Perception and Intention

Dissertation, The University of Connecticut (1999)
  Copy   BIBTEX

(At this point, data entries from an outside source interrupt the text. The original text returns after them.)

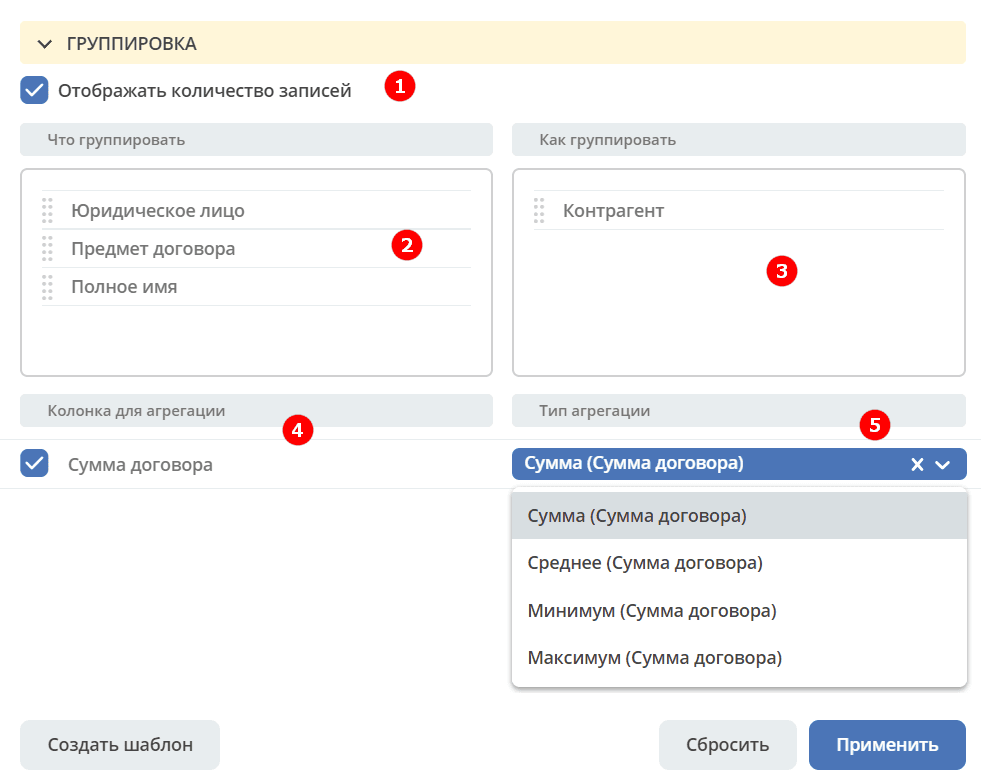
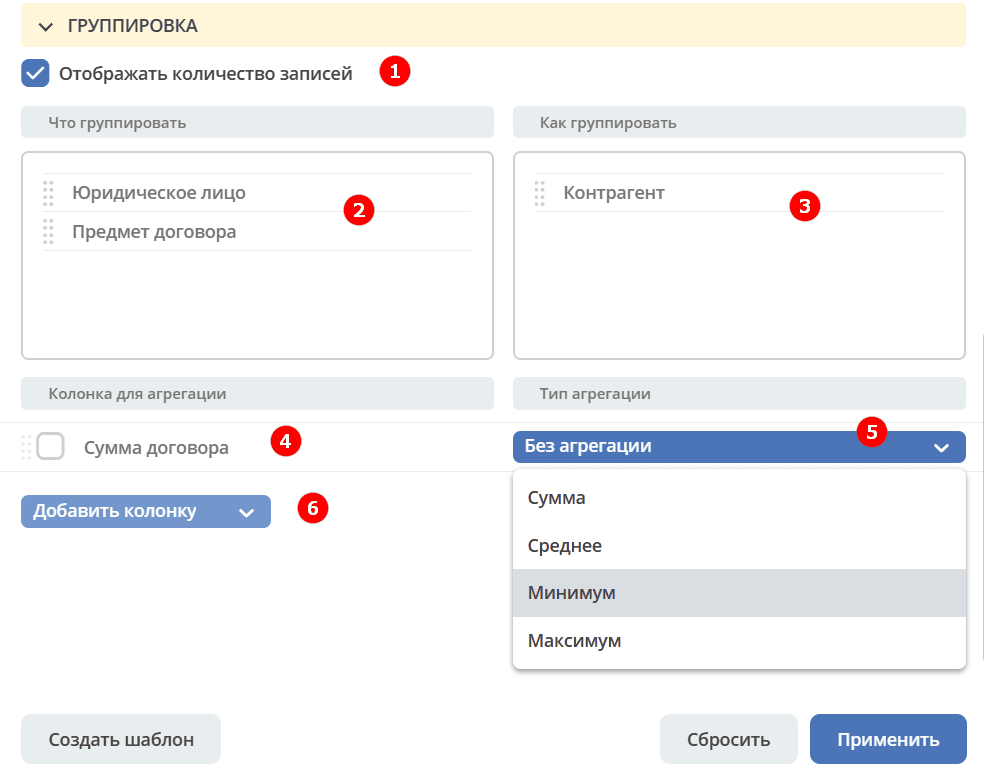
ECOSUI-2869_Add_column

diff --git a/docs/introduction/homepage.rst b/docs/introduction/homepage.rst
@@ -22,7 +22,7 @@
 
 .. _page_settings:
 
-Для перехода к настройкам страницы необходимо нажать на значок настройки в панели управления и выбрать пункт **«Настроить страницу»**.
+Для перехода к настройкам страницы необходимо нажать **значок настройки **в панели управления и выбрать пункт **«Настроить страницу»**.
 
  .. image:: _static/homepage/intro_3.png
        :width: 500
@@ -346,19 +346,21 @@
 Фильтрация
 """""""""""
 
-Для фильтрации записей журнала по определенным параметрам, необходимо в блоке **Фильтрация** заполнить критерии и нажать **«Применить»**. 
+Для фильтрации записей журнала по определенным параметрам, необходимо в блоке **Фильтрация** заполнить критерии.
 
-Порядок действий при осуществлении фильтрации записей журнала по заданным критериям: 
-
-1.	Нажать на кнопку **«Настройки»**.
-2.	Если критериев по умолчанию не хватает, то нажать на кнопку **«Добавить критерий»** или **«Добавить группу условий»** и из раскрывающегося списка выбрать дополнительные критерии поиска:
+1.	Если критериев по умолчанию не хватает, то нажать кнопку **«Добавить критерий»** или **«Добавить группу условий»** и из раскрывающегося списка выбрать дополнительные критерии:
 
  .. image:: _static/homepage/intro_25.png
        :width: 500
        :align: center 
 
-3.	Заполнить условия поиска по необходимым критериям (одному или нескольким). Критерии, которые не заполнены, не будут учитываться при фильтрации.
-4.	Нажать на кнопку **«Применить»**.
+2.	Заполнить условия по необходимым критериям (одному или нескольким). Критерии, которые не заполнены, не будут учитываться при фильтрации.
+
+ .. image:: _static/homepage/intro_25_1.png
+       :width: 500
+       :align: center 
+
+3.	Нажать кнопку **«Применить»**.
 
 При необходимости можно менять порядок критериев перетаскиванием.
 
@@ -377,7 +379,7 @@
 Настройка колонок журнала
 """"""""""""""""""""""""""
 
-Для выбора колонок, которые необходимо отображать в журнале, в блоке **Настройка колонок** достаточно отметить их флагом и нажать **«Применить»**.
+Для выбора колонок, которые необходимо отображать в журнале, в блоке **Настройка колонок журнала** достаточно отметить их флагом и нажать **«Применить»**.
 В правой части блока **Настройка колонок** можно выбрать сортировку в колонках – по возрастанию или по убыванию.
 
  .. image:: _static/homepage/intro_28.png
@@ -395,19 +397,45 @@
        :width: 500
        :align: center 
 
-Можно выбрать **колонку для агрегации** **(4)** и **тип агрегации** **(5)**.
+Можно выбрать **колонку для агрегации** **(4)** и **тип агрегации** **(5)**, добавить **дополнительную колонку** для агрегации **(6)**.
 
 Если необходимо показать информацию о количестве записей, которые попали под конкретную агрегацию, выставите чекбокс **Отображать количество записей** **(1)** - в журнал будет добавлен последний столбец **Общее количество** с рассчитанным значением.
 
+.. _additional_column:
+
+Для добавления колонки нажмите **«Добавить колонку»**, выберите колонку. Выбор осуществляется из колонок для агрегации.
+
+ .. image:: _static/homepage/column_1.png
+       :width: 500
+       :align: center 
+
+Для изменения порядка дополнительных колонок используйте **(1)**. Для удаления нажмите **(3)**. 
+
+ .. image:: _static/homepage/column_2.png
+       :width: 500
+       :align: center 
+
+По нажатию на **(2)** доступна индивидуальная настройка фильтров, ввод названия колонки. Настройка фильтров аналогична описанному выше. 
+
+ .. image:: _static/homepage/column_3.png
+       :width: 500
+       :align: center 
+
+Колонок может быть добавлено несколько.
+
+ .. image:: _static/homepage/column_4.png
+       :width: 500
+       :align: center 
+
 Созданную группировку данных можно сохранить в шаблон, нажав **«Создать шаблон»**. 
 
-Для просмотра информации по выбранной группировке нажмите **«Применить»**. 
+Для просмотра информации по выбранной группировке нажмите **«Применить»**. Для просмотра сгруппированных по выбранному значению строк нажмите на стрелку в соответствующей строке. 
 
  .. image:: _static/homepage/intro_30.png
        :width: 600
        :align: center 
 
-Для просмотра сгруппированных по выбранному значению строк нажмите на стрелку в соответствующей строке. Чтобы сбросить примененные фильтр, нажмите:
+Чтобы сбросить примененные фильтр, нажмите:
 
  .. image:: _static/homepage/intro_30_1.png
        :width: 600

diff --git a/docs/general/Язык_предикатов.rst b/docs/general/Язык_предикатов.rst
@@ -24,16 +24,15 @@ JAVA представление
        :align: center
        :alt: Предикат
 
-- Predicate - базовый маркерный интерфейс без методов
-- AttributePredicate - предикат связанный с некоторым аттрибутом
-- EmptyPredicate - предикат "Значение аттрибута пустое"
-- ValuePredicate - предикат "Значение аттрибута равно/содержит/одно из/больше/меньше/похоже/больше  или равно/меньше или равно
-- Тип сравнения определяется полем type. Значение для сравнения в поле value
-- NotPredicate - предикат "НЕ какой_то_другой_предикат"
-- ComposedPredicate - предикат, который объединяет другие предикаты
-- AndPredicate - предикат И
-- OrPredicate - предикат ИЛИ
-- VoidPredicate - пустой предикат, который получается если t (тип) не задан. Как правило означает, что при фильтрации/поиске никаких проверок не нужно (берем все записи).
+- **Predicate** - базовый маркерный интерфейс без методов
+- **AttributePredicate** - предикат связанный с некоторым аттрибутом
+- **EmptyPredicate** - предикат "Значение аттрибута пустое"
+- **ValuePredicate** - предикат "Значение аттрибута равно/содержит/одно из/больше/меньше/похоже/больше  или равно/меньше или равно. Тип сравнения определяется полем type. Значение для сравнения в поле value
+- **NotPredicate** - предикат "НЕ какой_то_другой_предикат"
+- **ComposedPredicate** - предикат, который объединяет другие предикаты
+- **AndPredicate** - предикат И
+- **OrPredicate** - предикат ИЛИ
+- **VoidPredicate** - пустой предикат, который получается если t (тип) не задан. Как правило означает, что при фильтрации/поиске никаких проверок не нужно (берем все записи).
 
 JSON представление
 ------------------
@@ -66,7 +65,7 @@ JSON представление
     ]
  }
 
-В поле "t" записывается тип предиката, в "att" название аттрибута (если тип предиката его требует) и в "val" значение (опять же имеет смысл не для всех предикатов).
+В поле **"t"** записывается тип предиката, в **"att"** название аттрибута (если тип предиката его требует) и в **"val"** значение (опять же имеет смысл не для всех предикатов).
 
 Для конвертации java предикатов в json и обратно::
 

diff --git a/docs/settings_kb/interface/widgets.rst b/docs/settings_kb/interface/widgets.rst
@@ -724,7 +724,7 @@ Cравнение версий процесса - выберите версии 
   - **А** – активные инстансы
   - **В** – завершенные инстансы
 
-* **Панель тепловой карты (4)** – настройка прозрачности, отображение активных и завершенных инстансов
+* **Панель тепловой карты (4)** – настройка прозрачности, отображение минимального и максимального значений активных и завершенных инстансов.
 
 * **Журнал (5)** -  В журнале для каждого столбца можно настроить фильтрацию и поиск событий. Визуализация будет перерисована в соответствии с выбранными фильтрами.
 

diff --git a/docs/introduction/ecos_modules/contract.rst b/docs/introduction/ecos_modules/contract.rst
@@ -243,7 +243,7 @@
        :width: 600
        :align: center
 
-Делопроизводитель прикладывает скан-копию подписанного Договора:
+Делопроизводитель добавляет скан-копию подписанного Договора:
 
  .. image:: _static/contract/contract_11_1.png
        :width: 600

diff --git a/docs/integration/Camel_DSL.rst b/docs/integration/Camel_DSL.rst
@@ -4,6 +4,8 @@
 .. contents::
      :depth: 2
 
+**ECOS Camel** - это надстройка над Apache Camel, которая адаптирована для работы с платформой Citeck ECOS.
+
 Общие сведения
 ---------------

The guiding theme of the dissertation is that any theory of perception must also be a theory of intention. One cannot give a plausible theory of perception without an explanation of intention being front and center in the theory. The main argument presented is that current accounts of perception, both direct and indirect cannot succeed because of their inadequate accounts of perceptual intention. ;The first section of the dissertation looks at the idea that perception provides a foundation for knowledge about the world. The implications for perceptual theory of holding that knowledge must be certain is examined within in the context of two classic indirect theories of perception: C. D. Broad's theory of Sensa, and Bertrand Russell's account of sense-data. I argue that neither theory can account for the intentional content of perception, and the contrast of Broad's and Russell's account clearly brings out how their epistemological assumptions force the move to indirect theory. The structure of indirect theory, however, makes it impossible to give an account of intention that does not negate their claims to realism. Indirect realism, I argue, cannot support claims to knowledge of an external world. ;In the second section of the dissertation I examine Gibsonian perceptual theory, focusing on the work of Michael Turvey. I argue that while Gibsonian theory has made many inroads against indirect arguments, it ultimately fails to escape from the forces that shaped indirect theory because it shares the same epistemological assumptions. Their theory of intention faces an unmanageable choice between including incidents of 'perceptual error' to account for intentional inexistence, or leaving them out to preserve the nomic nature of the Gibsonian account of perceptual intentionality. ;In the third section it is argued that only by abandoning the epistemological assumptions shared by the examined perceptual theories that a realist theory of perception is possible. Doing so, however, prevents us from using any of the theories of intention advanced in the discussed positions. I argue that a robust direct realist theory of perception is possible by incorporating Ruth Millikan's theory of proper functions into the Gibsonian empirical framework.



    Upload a copy of this work     Papers currently archived: 94,452

External links

  • This entry has no external links. Add one.
Setup an account with your affiliations in order to access resources via your University's proxy server

Through your library

Similar books and articles

The whereabouts of pictorial space.Monica Meijsing - 2011 - Journal of Consciousness Studies 18 (3-4):3-4.
Direct perception and the predictive mind.Zoe Drayson - 2018 - Philosophical Studies 175 (12):3145-3164.
In Defence of a Structural Account of Indirect Realism.Michael Sollberger - 2013 - European Journal of Philosophy 23 (4):815-837.
Perceptual Phenomenology and Direct Realism.Caleb Liang - 2008 - Proceedings of the Xxii World Congress of Philosophy 42:103-148.
Indirect perceptual realism and demonstratives.Derek Henry Brown - 2009 - Philosophical Studies 145 (3):377-394.
A Direct-Realist Alternative to Inferentialist Theories of Perceptual Knowledge.Zhaolu Lu - 1994 - Dissertation, The University of Western Ontario (Canada)
Perception, Reasons, and Causes.Jon Joseph Kanitz - 1983 - Dissertation, University of Toronto (Canada)


Added to PP


6 months

Historical graph of downloads

Sorry, there are not enough data points to plot this chart.
How can I increase my downloads?

Citations of this work

No citations found.

Add more citations

References found in this work

No references found.

Add more references